> Exercise instructions
Reproduce the following data exactly, minus any images.

*** Block opens ***

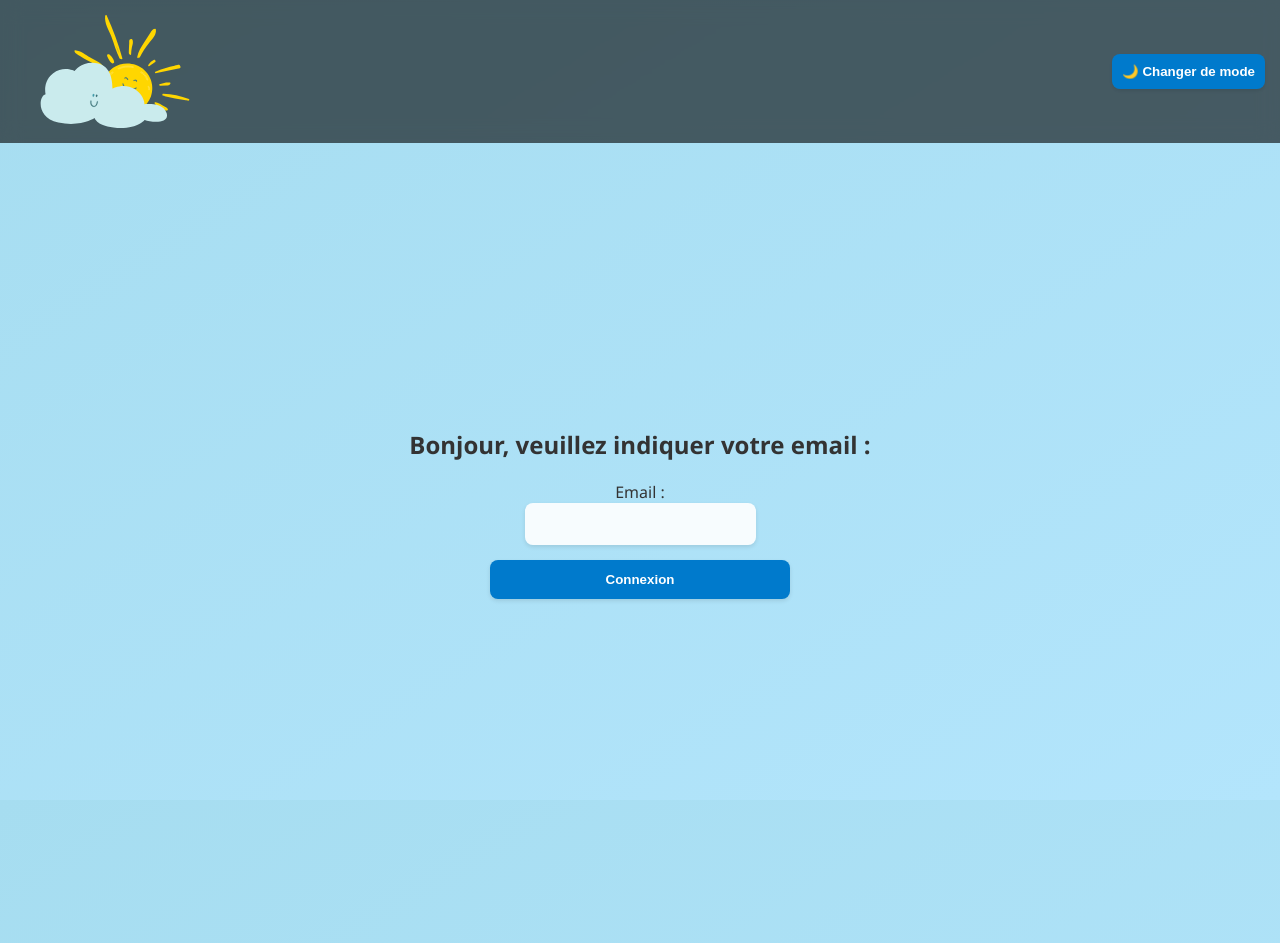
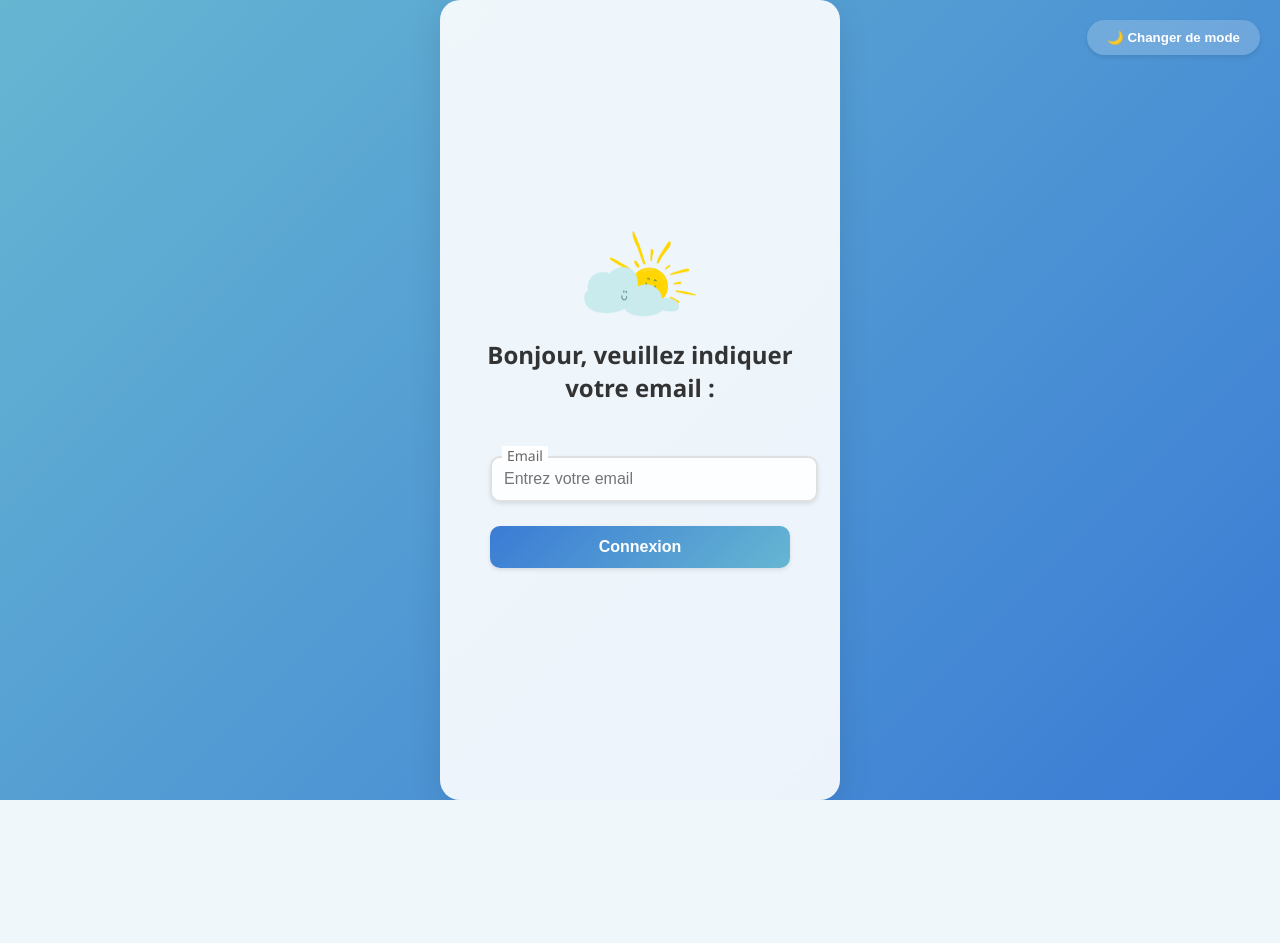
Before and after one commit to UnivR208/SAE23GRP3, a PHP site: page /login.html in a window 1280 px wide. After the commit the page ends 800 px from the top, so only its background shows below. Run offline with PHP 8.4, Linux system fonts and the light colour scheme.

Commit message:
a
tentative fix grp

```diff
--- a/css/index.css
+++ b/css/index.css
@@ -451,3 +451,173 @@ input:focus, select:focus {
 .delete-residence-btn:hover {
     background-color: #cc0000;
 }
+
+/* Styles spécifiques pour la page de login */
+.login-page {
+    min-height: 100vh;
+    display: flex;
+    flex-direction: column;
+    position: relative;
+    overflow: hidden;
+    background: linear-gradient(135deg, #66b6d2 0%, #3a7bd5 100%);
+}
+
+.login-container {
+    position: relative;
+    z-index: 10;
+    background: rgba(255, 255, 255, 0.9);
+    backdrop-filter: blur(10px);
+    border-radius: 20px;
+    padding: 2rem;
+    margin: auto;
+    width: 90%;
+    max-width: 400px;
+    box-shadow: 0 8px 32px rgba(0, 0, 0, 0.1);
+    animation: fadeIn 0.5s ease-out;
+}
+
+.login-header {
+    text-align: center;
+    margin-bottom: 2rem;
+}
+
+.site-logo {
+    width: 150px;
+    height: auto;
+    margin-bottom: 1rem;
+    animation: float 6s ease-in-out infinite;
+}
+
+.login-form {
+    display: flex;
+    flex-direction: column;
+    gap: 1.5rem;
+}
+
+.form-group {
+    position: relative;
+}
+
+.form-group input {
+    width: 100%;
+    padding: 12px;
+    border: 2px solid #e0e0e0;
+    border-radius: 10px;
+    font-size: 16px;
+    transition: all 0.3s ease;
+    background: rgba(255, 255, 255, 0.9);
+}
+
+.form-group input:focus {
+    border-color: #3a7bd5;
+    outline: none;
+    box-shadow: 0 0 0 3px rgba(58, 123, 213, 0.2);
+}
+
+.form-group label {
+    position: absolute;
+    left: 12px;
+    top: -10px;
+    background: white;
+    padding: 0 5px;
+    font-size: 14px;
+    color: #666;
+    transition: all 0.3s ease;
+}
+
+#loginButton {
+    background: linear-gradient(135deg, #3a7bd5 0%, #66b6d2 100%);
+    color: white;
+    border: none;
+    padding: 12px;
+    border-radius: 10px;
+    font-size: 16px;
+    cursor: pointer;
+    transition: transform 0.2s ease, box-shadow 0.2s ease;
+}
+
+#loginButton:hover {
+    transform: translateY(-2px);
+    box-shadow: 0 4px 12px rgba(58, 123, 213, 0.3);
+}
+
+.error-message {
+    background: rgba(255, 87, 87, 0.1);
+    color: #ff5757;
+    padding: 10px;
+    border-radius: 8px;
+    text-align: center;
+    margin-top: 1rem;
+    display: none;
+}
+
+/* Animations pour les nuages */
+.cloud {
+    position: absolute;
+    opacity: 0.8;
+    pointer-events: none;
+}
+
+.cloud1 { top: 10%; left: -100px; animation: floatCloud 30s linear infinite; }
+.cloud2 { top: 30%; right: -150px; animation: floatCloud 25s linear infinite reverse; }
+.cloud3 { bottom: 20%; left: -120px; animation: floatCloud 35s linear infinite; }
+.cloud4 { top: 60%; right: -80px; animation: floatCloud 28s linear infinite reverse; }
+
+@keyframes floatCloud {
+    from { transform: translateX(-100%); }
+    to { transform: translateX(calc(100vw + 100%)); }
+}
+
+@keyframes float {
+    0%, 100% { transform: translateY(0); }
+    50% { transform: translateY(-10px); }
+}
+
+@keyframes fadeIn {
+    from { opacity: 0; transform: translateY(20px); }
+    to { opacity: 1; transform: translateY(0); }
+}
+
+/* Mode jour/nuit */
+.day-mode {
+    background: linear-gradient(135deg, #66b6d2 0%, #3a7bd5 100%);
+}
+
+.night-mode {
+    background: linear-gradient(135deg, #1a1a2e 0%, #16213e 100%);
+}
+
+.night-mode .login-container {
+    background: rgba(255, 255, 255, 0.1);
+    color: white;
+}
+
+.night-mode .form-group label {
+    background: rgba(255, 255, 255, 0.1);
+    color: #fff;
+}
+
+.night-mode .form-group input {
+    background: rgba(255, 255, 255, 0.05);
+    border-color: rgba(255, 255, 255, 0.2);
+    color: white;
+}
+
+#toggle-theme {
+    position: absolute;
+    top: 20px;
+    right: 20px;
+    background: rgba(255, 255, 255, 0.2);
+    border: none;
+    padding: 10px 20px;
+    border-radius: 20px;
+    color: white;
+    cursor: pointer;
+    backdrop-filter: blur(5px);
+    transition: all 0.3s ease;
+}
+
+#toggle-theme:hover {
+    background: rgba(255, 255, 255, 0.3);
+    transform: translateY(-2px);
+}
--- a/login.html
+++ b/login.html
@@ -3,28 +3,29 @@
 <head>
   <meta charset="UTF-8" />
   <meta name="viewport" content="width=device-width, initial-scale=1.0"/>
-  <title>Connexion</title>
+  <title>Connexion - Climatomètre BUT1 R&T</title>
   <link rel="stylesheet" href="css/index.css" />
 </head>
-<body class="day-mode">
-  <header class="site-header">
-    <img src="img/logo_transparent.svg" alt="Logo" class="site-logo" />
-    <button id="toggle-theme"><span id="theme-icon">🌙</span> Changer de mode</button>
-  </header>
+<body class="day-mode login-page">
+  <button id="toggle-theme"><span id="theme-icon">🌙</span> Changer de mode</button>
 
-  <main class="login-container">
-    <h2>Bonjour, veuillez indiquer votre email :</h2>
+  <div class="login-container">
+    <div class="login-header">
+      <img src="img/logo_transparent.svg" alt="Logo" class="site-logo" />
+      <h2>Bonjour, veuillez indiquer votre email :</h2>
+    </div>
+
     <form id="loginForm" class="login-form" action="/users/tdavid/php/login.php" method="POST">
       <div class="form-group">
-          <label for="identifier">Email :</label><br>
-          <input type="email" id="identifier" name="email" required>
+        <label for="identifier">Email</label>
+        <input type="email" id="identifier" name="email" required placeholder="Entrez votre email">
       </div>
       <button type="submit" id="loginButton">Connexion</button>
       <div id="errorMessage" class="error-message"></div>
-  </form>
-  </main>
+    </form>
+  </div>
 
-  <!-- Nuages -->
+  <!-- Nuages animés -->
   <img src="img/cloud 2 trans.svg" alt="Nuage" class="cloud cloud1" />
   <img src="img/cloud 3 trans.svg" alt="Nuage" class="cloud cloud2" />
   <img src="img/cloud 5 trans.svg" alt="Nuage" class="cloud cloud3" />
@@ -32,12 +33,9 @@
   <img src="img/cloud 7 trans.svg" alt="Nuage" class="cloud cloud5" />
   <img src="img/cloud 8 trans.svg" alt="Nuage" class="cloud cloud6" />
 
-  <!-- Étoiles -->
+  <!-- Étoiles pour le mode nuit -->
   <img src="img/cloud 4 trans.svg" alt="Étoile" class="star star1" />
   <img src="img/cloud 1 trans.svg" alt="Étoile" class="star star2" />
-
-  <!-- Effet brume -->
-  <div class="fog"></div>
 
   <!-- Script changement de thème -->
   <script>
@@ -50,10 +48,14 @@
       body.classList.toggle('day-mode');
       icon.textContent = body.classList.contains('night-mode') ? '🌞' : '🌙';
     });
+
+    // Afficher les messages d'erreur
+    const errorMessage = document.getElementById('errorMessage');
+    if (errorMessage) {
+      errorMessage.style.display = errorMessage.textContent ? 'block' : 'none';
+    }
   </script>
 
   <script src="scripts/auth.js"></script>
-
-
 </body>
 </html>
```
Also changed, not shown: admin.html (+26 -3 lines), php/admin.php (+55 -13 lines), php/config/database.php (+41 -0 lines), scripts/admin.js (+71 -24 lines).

*** Block closes ***

> Result of the task
Before and after one commit to UnivR208/SAE23GRP3, a PHP site: page /login.html in a window 1280 px wide. After the commit the page ends 800 px from the top, so only its background shows below. Run offline with PHP 8.4, Linux system fonts and the light colour scheme.

Commit message:
a
tentative fix grp

```diff
--- a/css/index.css
+++ b/css/index.css
@@ -451,3 +451,173 @@ input:focus, select:focus {
 .delete-residence-btn:hover {
     background-color: #cc0000;
 }
+
+/* Styles spécifiques pour la page de login */
+.login-page {
+    min-height: 100vh;
+    display: flex;
+    flex-direction: column;
+    position: relative;
+    overflow: hidden;
+    background: linear-gradient(135deg, #66b6d2 0%, #3a7bd5 100%);
+}
+
+.login-container {
+    position: relative;
+    z-index: 10;
+    background: rgba(255, 255, 255, 0.9);
+    backdrop-filter: blur(10px);
+    border-radius: 20px;
+    padding: 2rem;
+    margin: auto;
+    width: 90%;
+    max-width: 400px;
+    box-shadow: 0 8px 32px rgba(0, 0, 0, 0.1);
+    animation: fadeIn 0.5s ease-out;
+}
+
+.login-header {
+    text-align: center;
+    margin-bottom: 2rem;
+}
+
+.site-logo {
+    width: 150px;
+    height: auto;
+    margin-bottom: 1rem;
+    animation: float 6s ease-in-out infinite;
+}
+
+.login-form {
+    display: flex;
+    flex-direction: column;
+    gap: 1.5rem;
+}
+
+.form-group {
+    position: relative;
+}
+
+.form-group input {
+    width: 100%;
+    padding: 12px;
+    border: 2px solid #e0e0e0;
+    border-radius: 10px;
+    font-size: 16px;
+    transition: all 0.3s ease;
+    background: rgba(255, 255, 255, 0.9);
+}
+
+.form-group input:focus {
+    border-color: #3a7bd5;
+    outline: none;
+    box-shadow: 0 0 0 3px rgba(58, 123, 213, 0.2);
+}
+
+.form-group label {
+    position: absolute;
+    left: 12px;
+    top: -10px;
+    background: white;
+    padding: 0 5px;
+    font-size: 14px;
+    color: #666;
+    transition: all 0.3s ease;
+}
+
+#loginButton {
+    background: linear-gradient(135deg, #3a7bd5 0%, #66b6d2 100%);
+    color: white;
+    border: none;
+    padding: 12px;
+    border-radius: 10px;
+    font-size: 16px;
+    cursor: pointer;
+    transition: transform 0.2s ease, box-shadow 0.2s ease;
+}
+
+#loginButton:hover {
+    transform: translateY(-2px);
+    box-shadow: 0 4px 12px rgba(58, 123, 213, 0.3);
+}
+
+.error-message {
+    background: rgba(255, 87, 87, 0.1);
+    color: #ff5757;
+    padding: 10px;
+    border-radius: 8px;
+    text-align: center;
+    margin-top: 1rem;
+    display: none;
+}
+
+/* Animations pour les nuages */
+.cloud {
+    position: absolute;
+    opacity: 0.8;
+    pointer-events: none;
+}
+
+.cloud1 { top: 10%; left: -100px; animation: floatCloud 30s linear infinite; }
+.cloud2 { top: 30%; right: -150px; animation: floatCloud 25s linear infinite reverse; }
+.cloud3 { bottom: 20%; left: -120px; animation: floatCloud 35s linear infinite; }
+.cloud4 { top: 60%; right: -80px; animation: floatCloud 28s linear infinite reverse; }
+
+@keyframes floatCloud {
+    from { transform: translateX(-100%); }
+    to { transform: translateX(calc(100vw + 100%)); }
+}
+
+@keyframes float {
+    0%, 100% { transform: translateY(0); }
+    50% { transform: translateY(-10px); }
+}
+
+@keyframes fadeIn {
+    from { opacity: 0; transform: translateY(20px); }
+    to { opacity: 1; transform: translateY(0); }
+}
+
+/* Mode jour/nuit */
+.day-mode {
+    background: linear-gradient(135deg, #66b6d2 0%, #3a7bd5 100%);
+}
+
+.night-mode {
+    background: linear-gradient(135deg, #1a1a2e 0%, #16213e 100%);
+}
+
+.night-mode .login-container {
+    background: rgba(255, 255, 255, 0.1);
+    color: white;
+}
+
+.night-mode .form-group label {
+    background: rgba(255, 255, 255, 0.1);
+    color: #fff;
+}
+
+.night-mode .form-group input {
+    background: rgba(255, 255, 255, 0.05);
+    border-color: rgba(255, 255, 255, 0.2);
+    color: white;
+}
+
+#toggle-theme {
+    position: absolute;
+    top: 20px;
+    right: 20px;
+    background: rgba(255, 255, 255, 0.2);
+    border: none;
+    padding: 10px 20px;
+    border-radius: 20px;
+    color: white;
+    cursor: pointer;
+    backdrop-filter: blur(5px);
+    transition: all 0.3s ease;
+}
+
+#toggle-theme:hover {
+    background: rgba(255, 255, 255, 0.3);
+    transform: translateY(-2px);
+}
--- a/login.html
+++ b/login.html
@@ -3,28 +3,29 @@
 <head>
   <meta charset="UTF-8" />
   <meta name="viewport" content="width=device-width, initial-scale=1.0"/>
-  <title>Connexion</title>
+  <title>Connexion - Climatomètre BUT1 R&T</title>
   <link rel="stylesheet" href="css/index.css" />
 </head>
-<body class="day-mode">
-  <header class="site-header">
-    <img src="img/logo_transparent.svg" alt="Logo" class="site-logo" />
-    <button id="toggle-theme"><span id="theme-icon">🌙</span> Changer de mode</button>
-  </header>
+<body class="day-mode login-page">
+  <button id="toggle-theme"><span id="theme-icon">🌙</span> Changer de mode</button>
 
-  <main class="login-container">
-    <h2>Bonjour, veuillez indiquer votre email :</h2>
+  <div class="login-container">
+    <div class="login-header">
+      <img src="img/logo_transparent.svg" alt="Logo" class="site-logo" />
+      <h2>Bonjour, veuillez indiquer votre email :</h2>
+    </div>
+
     <form id="loginForm" class="login-form" action="/users/tdavid/php/login.php" method="POST">
       <div class="form-group">
-          <label for="identifier">Email :</label><br>
-          <input type="email" id="identifier" name="email" required>
+        <label for="identifier">Email</label>
+        <input type="email" id="identifier" name="email" required placeholder="Entrez votre email">
       </div>
       <button type="submit" id="loginButton">Connexion</button>
       <div id="errorMessage" class="error-message"></div>
-  </form>
-  </main>
+    </form>
+  </div>
 
-  <!-- Nuages -->
+  <!-- Nuages animés -->
   <img src="img/cloud 2 trans.svg" alt="Nuage" class="cloud cloud1" />
   <img src="img/cloud 3 trans.svg" alt="Nuage" class="cloud cloud2" />
   <img src="img/cloud 5 trans.svg" alt="Nuage" class="cloud cloud3" />
@@ -32,12 +33,9 @@
   <img src="img/cloud 7 trans.svg" alt="Nuage" class="cloud cloud5" />
   <img src="img/cloud 8 trans.svg" alt="Nuage" class="cloud cloud6" />
 
-  <!-- Étoiles -->
+  <!-- Étoiles pour le mode nuit -->
   <img src="img/cloud 4 trans.svg" alt="Étoile" class="star star1" />
   <img src="img/cloud 1 trans.svg" alt="Étoile" class="star star2" />
-
-  <!-- Effet brume -->
-  <div class="fog"></div>
 
   <!-- Script changement de thème -->
   <script>
@@ -50,10 +48,14 @@
       body.classList.toggle('day-mode');
       icon.textContent = body.classList.contains('night-mode') ? '🌞' : '🌙';
     });
+
+    // Afficher les messages d'erreur
+    const errorMessage = document.getElementById('errorMessage');
+    if (errorMessage) {
+      errorMessage.style.display = errorMessage.textContent ? 'block' : 'none';
+    }
   </script>
 
   <script src="scripts/auth.js"></script>
-
-
 </body>
 </html>
```
Also changed, not shown: admin.html (+26 -3 lines), php/admin.php (+55 -13 lines), php/config/database.php (+41 -0 lines), scripts/admin.js (+71 -24 lines).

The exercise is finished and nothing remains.